There is a precedent for this, namely, when Denmark rejected the Maastricht treaty and it was eventually all incorporated into EU treaties. We know from the last year how important Europe is to us. We are getting support from the European Central Bank and there are political guarantees for a small state like Ireland. There are people who want to isolate us, benefit their own agenda politically by an isolated Ireland and create social unrest.
We have to get this referendum right. We need to start the debate in this Chamber. We all have a responsibility to ensure we ratify the treaty this time and get on with the business of the State and resolve our economic problems, but the prerequisite for that is to endorse and give a mandate for the ratification of the treaty.

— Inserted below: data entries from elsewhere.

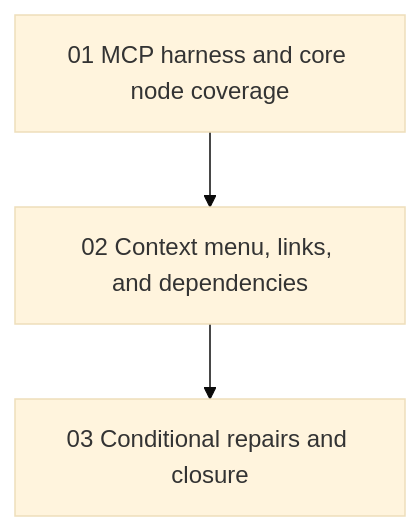
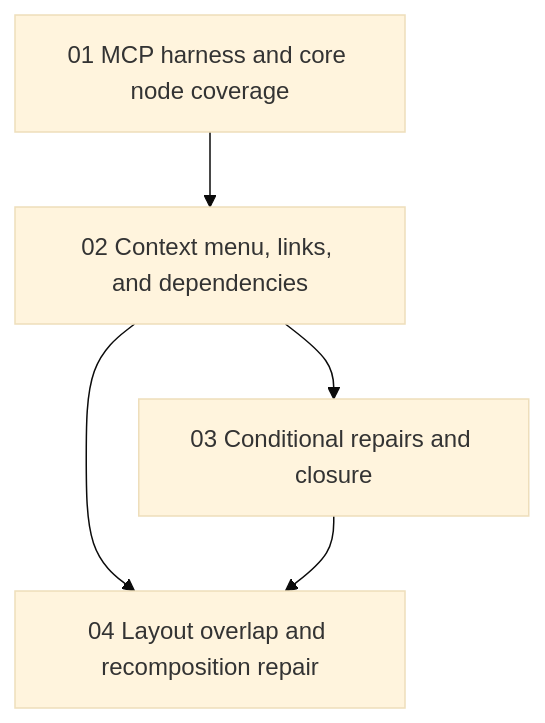
One commit to fyziktom/CanDoItAll changed the diagram in candoitall-project-structure-canvas-regression-bundle-v1/plan/01-phase-plan.md. Above: the diagram before and after it, drawn with Mermaid (base theme). The commit also changed other lines of this file and 17 other files, not shown here.

````diff
--- a/candoitall-project-structure-canvas-regression-bundle-v1/plan/01-phase-plan.md
+++ b/candoitall-project-structure-canvas-regression-bundle-v1/plan/01-phase-plan.md
@@ -11,8 +12,11 @@
 ```mermaid
 graph TD
     B01["01 MCP harness and core node coverage"]
     B02["02 Context menu, links, and dependencies"]
     B03["03 Conditional repairs and closure"]
+    B04["04 Layout overlap and recomposition repair"]
     B01 --> B02
     B02 --> B03
+    B02 --> B04
+    B03 --> B04
 ```
````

Senator Jim Walsh: I join my colleagues in congratulating former Senator Kelly and wish him the very best in his newfound position. He reminded me he can look forward to a five year term. When we look at Seanad reform, the question of a fixed term should be examined.
I support the call for a debate on local government. It is opportune to have such a debate. The Minister for the Environment, Heritage and Local Government, Deputy John Gormley, has been looking at this area. The installation of a directly-elected mayor in Dublin should only be a very small part of overall local government reform. We need to rebalance the controls exercised at central Government level with those of local government. Our local democracy system is weak in comparison with those of most other western European countries and this needs to be addressed. There is a need for balancing in terms of the power vested in the executive side of council. There is an opportunity in a wide ranging debate for us to move towards achieving real local democracy in this country, an issue not addressed by successive Governments in the past despite pledges to do so.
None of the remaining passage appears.